It’s known fact that atrial fibrillation increases the risk of a stroke. But regardless from atrial fibrillation, appears the risk of damage to the brain and increase limitations of cognitive abilities – it’s the result of a meta-analysis of American researchers.
Approximately from 60 to 100 times the heart beats per minute. That is about 80,000 to 150,000 beats per day. No wonder that the heart sometimes gets out of rhythm. Most commonly it’s called the atrial fibrillation, particularly in the elderly people. By estimated from 500,000 to one million people in US are affected by atrial fibrillation.
Typical signs of the cardiac arrhythmia is an irregular pulse and symptoms, such as palpitations, shortness of breath and exhaustion. However, often atrial fibrillation is stay unnoticed. While it is in contrast to ventricular fibrillation, atrial fibrillation not immediately life-threatening, but sufferers have an increased risk of embolism, particularly for an embolic stroke related.
Cognitive impairment without stroke.
As a result of a stroke, often occur among others cognitive impairment. But now a large-scale of meta-analysis has shown that atrial fibrillation can affect the performance of the brain without a stroke. The research team led by Jeremy N. Ruskin from the General Hospital in Massachusetts concluded that in patients with atrial fibrillation, the risk for cognitive impairment and dementia by 1.4 times was increased – regardless whether they had suffered a stroke or not.
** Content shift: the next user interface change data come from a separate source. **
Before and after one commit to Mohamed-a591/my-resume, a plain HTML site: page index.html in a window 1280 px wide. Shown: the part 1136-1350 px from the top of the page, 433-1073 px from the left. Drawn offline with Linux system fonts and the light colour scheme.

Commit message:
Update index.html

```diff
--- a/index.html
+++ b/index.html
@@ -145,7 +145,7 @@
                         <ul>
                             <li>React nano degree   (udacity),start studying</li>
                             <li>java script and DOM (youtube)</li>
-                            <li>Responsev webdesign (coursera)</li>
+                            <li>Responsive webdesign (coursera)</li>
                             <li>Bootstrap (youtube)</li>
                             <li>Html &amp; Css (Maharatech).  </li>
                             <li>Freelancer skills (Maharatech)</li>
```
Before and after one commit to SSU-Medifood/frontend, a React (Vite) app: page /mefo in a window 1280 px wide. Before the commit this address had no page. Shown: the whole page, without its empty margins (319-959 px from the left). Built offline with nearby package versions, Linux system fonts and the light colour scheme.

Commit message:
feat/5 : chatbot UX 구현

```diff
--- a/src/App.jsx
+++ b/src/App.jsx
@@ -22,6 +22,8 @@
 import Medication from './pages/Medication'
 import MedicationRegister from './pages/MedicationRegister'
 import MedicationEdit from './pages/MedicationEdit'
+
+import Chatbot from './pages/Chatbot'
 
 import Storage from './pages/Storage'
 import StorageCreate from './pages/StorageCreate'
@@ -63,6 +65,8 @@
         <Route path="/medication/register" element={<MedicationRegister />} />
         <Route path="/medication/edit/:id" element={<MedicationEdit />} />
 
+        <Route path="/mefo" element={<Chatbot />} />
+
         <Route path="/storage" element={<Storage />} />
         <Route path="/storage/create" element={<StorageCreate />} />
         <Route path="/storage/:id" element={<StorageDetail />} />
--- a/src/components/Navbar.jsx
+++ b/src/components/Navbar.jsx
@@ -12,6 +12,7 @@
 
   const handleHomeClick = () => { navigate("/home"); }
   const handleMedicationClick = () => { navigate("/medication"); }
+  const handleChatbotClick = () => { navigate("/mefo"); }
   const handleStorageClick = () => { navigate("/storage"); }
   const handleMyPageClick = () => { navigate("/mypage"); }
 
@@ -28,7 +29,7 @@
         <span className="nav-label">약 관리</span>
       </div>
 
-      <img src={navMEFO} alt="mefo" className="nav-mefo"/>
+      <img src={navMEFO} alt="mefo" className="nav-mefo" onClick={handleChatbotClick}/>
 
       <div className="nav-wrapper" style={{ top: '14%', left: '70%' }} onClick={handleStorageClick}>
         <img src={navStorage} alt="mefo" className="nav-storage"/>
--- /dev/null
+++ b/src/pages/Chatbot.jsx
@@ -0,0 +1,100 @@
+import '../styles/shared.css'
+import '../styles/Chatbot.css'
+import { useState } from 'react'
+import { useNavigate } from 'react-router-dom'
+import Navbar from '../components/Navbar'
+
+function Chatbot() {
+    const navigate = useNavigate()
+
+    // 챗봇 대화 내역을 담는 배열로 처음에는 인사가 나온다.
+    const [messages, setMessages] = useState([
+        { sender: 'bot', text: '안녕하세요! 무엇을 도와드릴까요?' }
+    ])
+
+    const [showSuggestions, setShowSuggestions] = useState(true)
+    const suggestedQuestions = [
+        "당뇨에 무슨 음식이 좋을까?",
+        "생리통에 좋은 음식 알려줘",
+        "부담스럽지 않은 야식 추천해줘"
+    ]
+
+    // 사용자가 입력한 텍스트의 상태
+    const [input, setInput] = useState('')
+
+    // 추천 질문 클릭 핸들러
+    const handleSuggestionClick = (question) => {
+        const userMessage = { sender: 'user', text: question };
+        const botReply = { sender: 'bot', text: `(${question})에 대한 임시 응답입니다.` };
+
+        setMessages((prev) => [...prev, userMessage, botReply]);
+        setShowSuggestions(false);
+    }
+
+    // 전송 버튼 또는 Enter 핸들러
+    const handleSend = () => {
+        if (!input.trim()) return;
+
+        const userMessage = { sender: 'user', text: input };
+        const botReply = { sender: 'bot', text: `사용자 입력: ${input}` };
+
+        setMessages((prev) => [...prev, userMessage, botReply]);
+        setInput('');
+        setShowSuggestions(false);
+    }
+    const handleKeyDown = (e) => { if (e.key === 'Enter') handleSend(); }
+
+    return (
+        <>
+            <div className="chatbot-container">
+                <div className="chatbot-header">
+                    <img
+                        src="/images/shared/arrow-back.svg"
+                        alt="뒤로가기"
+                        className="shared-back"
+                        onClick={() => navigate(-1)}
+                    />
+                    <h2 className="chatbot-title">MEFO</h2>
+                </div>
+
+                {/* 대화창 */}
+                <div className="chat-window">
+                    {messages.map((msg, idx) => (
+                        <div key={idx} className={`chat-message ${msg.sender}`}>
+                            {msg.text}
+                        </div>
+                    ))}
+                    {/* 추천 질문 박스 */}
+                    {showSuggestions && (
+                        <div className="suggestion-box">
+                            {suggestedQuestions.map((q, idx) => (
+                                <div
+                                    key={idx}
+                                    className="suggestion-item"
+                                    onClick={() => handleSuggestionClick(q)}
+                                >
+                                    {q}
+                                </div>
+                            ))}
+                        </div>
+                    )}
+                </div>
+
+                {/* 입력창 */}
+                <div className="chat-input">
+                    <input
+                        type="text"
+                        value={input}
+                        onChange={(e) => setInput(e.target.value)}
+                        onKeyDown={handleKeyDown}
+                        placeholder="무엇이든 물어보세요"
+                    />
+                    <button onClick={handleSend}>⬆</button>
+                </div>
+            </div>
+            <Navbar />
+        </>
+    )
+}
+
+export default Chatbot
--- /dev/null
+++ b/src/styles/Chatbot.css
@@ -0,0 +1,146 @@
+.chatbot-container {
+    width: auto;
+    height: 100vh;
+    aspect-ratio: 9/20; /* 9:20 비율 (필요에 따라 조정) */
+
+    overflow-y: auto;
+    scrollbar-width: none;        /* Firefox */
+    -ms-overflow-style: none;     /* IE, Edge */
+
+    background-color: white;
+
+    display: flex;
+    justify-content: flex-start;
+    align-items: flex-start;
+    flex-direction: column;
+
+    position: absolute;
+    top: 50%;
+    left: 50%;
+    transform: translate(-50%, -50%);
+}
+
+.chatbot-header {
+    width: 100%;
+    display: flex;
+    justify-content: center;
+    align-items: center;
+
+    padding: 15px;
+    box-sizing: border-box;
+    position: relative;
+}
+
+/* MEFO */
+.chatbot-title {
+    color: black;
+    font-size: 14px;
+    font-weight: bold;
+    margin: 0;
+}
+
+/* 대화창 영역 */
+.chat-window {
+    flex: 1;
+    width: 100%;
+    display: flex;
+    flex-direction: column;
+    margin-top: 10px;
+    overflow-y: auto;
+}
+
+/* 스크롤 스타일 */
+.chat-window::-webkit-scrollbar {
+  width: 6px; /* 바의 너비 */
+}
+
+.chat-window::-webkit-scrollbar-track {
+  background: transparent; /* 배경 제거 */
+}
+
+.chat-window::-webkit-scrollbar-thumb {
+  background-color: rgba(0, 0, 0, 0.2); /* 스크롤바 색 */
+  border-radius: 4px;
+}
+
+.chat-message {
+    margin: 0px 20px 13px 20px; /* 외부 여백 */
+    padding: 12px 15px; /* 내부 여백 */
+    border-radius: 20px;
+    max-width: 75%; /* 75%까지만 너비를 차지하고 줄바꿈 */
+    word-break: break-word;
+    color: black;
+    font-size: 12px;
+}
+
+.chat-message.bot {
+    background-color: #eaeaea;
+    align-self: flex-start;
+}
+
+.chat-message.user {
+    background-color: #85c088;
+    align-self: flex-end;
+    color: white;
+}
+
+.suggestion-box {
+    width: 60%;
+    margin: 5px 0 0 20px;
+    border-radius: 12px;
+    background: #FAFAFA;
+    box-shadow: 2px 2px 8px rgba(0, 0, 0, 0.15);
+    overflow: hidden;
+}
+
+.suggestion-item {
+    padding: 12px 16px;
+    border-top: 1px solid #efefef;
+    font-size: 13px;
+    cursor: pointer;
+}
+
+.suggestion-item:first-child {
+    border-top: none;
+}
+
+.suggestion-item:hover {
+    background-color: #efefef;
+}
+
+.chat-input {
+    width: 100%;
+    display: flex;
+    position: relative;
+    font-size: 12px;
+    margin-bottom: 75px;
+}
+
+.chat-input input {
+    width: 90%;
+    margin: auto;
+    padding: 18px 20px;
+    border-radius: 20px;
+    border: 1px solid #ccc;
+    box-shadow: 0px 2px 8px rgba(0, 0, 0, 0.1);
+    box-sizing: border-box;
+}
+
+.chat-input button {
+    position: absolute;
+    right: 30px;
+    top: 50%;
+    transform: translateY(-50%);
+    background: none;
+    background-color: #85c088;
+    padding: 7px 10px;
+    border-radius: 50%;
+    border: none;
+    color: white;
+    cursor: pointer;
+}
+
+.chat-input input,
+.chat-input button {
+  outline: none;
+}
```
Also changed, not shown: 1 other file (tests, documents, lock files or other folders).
Considered if the patients had a stroke only once, the risk increases to three times.
Although the data is due to the heterogeneity of the studies should be interpreted with caution, as the study authors conceded, but the data suggest that atrial fibrillation provoke risk of mental performance disorders. For this reason it is particularly important to seek treatment from the arrhythmia by a doctor.